___ Information provided

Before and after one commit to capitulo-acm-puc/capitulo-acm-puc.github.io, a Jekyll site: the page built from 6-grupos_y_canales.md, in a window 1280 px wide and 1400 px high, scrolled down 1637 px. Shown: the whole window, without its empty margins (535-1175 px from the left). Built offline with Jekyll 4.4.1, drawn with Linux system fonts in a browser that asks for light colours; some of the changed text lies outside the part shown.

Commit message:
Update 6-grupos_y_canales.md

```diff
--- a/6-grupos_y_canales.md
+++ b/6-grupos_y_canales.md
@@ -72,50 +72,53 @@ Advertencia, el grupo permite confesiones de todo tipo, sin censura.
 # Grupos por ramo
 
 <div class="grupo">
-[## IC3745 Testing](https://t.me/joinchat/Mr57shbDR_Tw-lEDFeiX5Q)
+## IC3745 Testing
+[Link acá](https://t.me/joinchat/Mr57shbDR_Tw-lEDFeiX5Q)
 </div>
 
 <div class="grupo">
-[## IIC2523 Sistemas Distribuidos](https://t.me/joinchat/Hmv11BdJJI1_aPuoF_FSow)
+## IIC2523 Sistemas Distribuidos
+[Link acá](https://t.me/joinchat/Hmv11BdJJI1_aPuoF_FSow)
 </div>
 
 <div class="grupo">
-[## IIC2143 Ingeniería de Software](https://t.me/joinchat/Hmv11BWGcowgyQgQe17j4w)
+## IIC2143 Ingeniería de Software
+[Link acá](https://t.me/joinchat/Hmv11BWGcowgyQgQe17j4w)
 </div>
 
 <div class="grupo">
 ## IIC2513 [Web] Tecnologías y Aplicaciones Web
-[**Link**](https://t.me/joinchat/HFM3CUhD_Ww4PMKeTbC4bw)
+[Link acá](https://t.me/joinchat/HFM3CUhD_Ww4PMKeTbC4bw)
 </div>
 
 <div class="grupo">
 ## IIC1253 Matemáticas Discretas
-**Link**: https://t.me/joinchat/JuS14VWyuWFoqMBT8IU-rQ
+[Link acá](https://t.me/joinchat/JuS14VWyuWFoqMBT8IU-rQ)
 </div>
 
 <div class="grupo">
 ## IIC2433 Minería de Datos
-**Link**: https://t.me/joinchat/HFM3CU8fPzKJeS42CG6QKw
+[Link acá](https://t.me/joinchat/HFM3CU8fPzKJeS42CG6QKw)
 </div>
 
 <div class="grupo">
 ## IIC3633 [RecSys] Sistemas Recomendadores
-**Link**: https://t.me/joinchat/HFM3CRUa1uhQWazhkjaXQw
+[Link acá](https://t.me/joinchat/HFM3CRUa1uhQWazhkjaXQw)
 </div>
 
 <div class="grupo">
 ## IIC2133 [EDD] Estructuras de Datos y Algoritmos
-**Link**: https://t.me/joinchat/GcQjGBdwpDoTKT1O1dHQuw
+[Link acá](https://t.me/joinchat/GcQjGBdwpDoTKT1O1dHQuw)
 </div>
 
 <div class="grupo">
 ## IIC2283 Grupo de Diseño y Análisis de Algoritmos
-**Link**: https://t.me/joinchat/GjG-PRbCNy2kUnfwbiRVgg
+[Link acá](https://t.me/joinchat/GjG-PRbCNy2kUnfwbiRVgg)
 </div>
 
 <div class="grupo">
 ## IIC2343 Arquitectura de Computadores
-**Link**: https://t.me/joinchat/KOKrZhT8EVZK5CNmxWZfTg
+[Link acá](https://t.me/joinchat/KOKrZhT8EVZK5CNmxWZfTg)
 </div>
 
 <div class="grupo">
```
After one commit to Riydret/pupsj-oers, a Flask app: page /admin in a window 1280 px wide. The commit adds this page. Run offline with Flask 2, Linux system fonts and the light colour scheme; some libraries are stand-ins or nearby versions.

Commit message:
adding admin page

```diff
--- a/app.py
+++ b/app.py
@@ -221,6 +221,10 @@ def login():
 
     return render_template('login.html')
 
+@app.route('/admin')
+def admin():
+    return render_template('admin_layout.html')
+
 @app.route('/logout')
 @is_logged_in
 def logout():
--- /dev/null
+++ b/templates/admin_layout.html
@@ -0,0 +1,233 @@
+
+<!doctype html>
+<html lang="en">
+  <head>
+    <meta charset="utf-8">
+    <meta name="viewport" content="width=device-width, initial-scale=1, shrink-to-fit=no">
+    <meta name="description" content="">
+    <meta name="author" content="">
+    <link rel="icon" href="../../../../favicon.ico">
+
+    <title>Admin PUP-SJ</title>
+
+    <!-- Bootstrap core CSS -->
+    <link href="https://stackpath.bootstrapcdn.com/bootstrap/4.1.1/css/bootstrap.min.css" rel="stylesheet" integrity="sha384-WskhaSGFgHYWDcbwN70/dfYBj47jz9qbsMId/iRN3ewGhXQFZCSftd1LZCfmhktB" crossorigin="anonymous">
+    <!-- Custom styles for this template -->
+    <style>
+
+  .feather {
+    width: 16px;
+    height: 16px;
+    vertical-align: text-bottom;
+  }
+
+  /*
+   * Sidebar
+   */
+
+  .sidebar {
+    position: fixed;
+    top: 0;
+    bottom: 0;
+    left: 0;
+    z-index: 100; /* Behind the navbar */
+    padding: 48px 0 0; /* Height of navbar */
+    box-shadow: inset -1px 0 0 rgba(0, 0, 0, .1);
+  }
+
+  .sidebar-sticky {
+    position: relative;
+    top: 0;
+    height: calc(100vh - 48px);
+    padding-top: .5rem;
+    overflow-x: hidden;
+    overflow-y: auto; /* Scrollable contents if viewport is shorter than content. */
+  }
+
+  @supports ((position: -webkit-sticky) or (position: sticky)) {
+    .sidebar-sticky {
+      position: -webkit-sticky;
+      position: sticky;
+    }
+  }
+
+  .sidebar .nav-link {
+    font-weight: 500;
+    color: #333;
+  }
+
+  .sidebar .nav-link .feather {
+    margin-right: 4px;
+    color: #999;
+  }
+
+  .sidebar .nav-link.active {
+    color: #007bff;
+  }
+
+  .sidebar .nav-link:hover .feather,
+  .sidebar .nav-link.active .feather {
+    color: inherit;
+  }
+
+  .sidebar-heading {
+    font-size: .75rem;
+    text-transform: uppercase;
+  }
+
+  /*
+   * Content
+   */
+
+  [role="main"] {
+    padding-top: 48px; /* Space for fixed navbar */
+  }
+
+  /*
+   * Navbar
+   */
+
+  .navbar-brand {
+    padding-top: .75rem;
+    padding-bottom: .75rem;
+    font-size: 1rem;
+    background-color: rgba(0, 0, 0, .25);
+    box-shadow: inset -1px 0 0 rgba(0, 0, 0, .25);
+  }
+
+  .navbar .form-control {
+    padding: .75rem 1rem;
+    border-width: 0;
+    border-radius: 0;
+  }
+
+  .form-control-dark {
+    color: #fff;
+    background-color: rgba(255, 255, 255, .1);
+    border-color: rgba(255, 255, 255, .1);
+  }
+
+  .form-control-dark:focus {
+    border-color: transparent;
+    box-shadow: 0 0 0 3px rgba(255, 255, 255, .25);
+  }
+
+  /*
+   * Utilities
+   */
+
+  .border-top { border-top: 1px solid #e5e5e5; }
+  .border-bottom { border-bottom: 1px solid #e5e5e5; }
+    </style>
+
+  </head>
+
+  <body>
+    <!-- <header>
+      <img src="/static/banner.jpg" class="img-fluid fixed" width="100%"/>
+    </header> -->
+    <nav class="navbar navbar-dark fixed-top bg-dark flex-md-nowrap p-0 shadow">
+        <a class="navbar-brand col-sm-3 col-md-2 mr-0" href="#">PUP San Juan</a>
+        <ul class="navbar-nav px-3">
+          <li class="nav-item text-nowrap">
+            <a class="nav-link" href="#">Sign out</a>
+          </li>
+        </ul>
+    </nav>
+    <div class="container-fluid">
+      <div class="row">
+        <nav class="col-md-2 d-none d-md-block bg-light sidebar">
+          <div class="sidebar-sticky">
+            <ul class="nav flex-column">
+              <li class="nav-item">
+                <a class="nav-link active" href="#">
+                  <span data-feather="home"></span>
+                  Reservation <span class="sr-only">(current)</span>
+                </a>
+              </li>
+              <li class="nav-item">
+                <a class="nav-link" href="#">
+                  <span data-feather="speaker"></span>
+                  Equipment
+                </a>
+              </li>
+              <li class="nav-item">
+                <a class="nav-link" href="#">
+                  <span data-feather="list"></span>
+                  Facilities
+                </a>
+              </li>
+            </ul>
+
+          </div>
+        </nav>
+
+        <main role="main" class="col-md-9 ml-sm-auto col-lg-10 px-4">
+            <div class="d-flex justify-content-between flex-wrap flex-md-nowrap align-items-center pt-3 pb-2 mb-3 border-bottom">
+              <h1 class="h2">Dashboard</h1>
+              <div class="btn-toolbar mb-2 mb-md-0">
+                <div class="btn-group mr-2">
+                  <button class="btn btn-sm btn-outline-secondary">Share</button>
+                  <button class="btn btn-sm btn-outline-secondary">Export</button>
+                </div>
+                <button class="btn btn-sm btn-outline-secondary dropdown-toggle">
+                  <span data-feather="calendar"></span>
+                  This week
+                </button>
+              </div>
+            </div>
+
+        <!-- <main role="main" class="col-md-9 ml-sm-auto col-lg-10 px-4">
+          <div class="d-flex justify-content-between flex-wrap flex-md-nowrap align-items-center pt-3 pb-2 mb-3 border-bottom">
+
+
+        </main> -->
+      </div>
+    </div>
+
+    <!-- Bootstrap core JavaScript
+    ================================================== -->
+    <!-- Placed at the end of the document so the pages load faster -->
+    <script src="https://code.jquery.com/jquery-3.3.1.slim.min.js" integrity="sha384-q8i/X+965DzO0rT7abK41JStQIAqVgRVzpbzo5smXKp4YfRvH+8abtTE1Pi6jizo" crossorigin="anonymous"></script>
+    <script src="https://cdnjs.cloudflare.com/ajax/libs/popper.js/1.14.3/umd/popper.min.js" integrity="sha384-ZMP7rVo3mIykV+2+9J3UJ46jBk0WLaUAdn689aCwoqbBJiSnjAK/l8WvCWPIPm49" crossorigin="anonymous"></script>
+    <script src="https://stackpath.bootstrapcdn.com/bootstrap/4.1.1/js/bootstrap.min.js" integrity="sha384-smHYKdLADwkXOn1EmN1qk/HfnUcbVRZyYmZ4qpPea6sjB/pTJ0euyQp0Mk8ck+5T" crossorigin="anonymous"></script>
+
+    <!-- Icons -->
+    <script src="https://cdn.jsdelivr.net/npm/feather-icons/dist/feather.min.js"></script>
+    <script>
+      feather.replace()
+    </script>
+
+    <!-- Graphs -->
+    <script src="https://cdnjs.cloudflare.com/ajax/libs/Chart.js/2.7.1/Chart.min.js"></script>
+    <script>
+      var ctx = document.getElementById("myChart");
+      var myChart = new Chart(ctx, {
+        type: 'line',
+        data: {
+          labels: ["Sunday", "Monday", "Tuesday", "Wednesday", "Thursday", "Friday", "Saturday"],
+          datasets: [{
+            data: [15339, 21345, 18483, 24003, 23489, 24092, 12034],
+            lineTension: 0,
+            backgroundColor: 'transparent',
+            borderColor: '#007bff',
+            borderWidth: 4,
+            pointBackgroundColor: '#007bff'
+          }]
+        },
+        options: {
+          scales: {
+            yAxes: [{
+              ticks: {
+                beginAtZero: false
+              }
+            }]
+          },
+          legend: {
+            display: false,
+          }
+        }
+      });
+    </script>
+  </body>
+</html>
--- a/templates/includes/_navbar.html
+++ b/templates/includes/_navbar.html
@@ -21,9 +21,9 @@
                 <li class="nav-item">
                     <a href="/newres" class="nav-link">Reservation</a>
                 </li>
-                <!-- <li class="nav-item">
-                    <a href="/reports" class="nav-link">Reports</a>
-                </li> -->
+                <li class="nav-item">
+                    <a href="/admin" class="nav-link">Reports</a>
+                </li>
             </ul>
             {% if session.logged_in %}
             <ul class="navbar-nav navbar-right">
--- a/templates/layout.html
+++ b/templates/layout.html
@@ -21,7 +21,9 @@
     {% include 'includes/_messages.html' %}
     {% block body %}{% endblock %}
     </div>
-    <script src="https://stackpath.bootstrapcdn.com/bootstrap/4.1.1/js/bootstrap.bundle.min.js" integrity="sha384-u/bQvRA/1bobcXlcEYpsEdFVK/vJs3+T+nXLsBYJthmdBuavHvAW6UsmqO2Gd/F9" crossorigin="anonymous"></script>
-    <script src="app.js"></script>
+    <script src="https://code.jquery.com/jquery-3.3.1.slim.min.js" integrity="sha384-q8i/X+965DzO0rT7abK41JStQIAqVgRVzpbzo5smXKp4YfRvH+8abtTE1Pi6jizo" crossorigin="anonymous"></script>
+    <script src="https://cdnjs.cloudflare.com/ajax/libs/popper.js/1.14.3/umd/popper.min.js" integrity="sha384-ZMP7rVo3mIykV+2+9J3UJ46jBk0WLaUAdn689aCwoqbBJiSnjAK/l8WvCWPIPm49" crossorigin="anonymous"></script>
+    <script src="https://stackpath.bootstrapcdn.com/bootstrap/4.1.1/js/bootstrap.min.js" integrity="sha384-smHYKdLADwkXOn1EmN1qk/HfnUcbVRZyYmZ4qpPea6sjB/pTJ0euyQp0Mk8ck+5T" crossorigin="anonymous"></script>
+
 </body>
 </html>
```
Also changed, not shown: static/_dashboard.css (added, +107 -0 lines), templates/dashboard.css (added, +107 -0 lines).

______

§ Your task: Copy out each line of the records where the word "stackpath" appears.

§ Result:
+    <link href="https://stackpath.bootstrapcdn.com/bootstrap/4.1.1/css/bootstrap.min.css" rel="stylesheet" integrity="sha384-WskhaSGFgHYWDcbwN70/dfYBj47jz9qbsMId/iRN3ewGhXQFZCSftd1LZCfmhktB" crossorigin="anonymous">
+    <script src="https://stackpath.bootstrapcdn.com/bootstrap/4.1.1/js/bootstrap.min.js" integrity="sha384-smHYKdLADwkXOn1EmN1qk/HfnUcbVRZyYmZ4qpPea6sjB/pTJ0euyQp0Mk8ck+5T" crossorigin="anonymous"></script>
-    <script src="https://stackpath.bootstrapcdn.com/bootstrap/4.1.1/js/bootstrap.bundle.min.js" integrity="sha384-u/bQvRA/1bobcXlcEYpsEdFVK/vJs3+T+nXLsBYJthmdBuavHvAW6UsmqO2Gd/F9" crossorigin="anonymous"></script>
+    <script src="https://stackpath.bootstrapcdn.com/bootstrap/4.1.1/js/bootstrap.min.js" integrity="sha384-smHYKdLADwkXOn1EmN1qk/HfnUcbVRZyYmZ4qpPea6sjB/pTJ0euyQp0Mk8ck+5T" crossorigin="anonymous"></script>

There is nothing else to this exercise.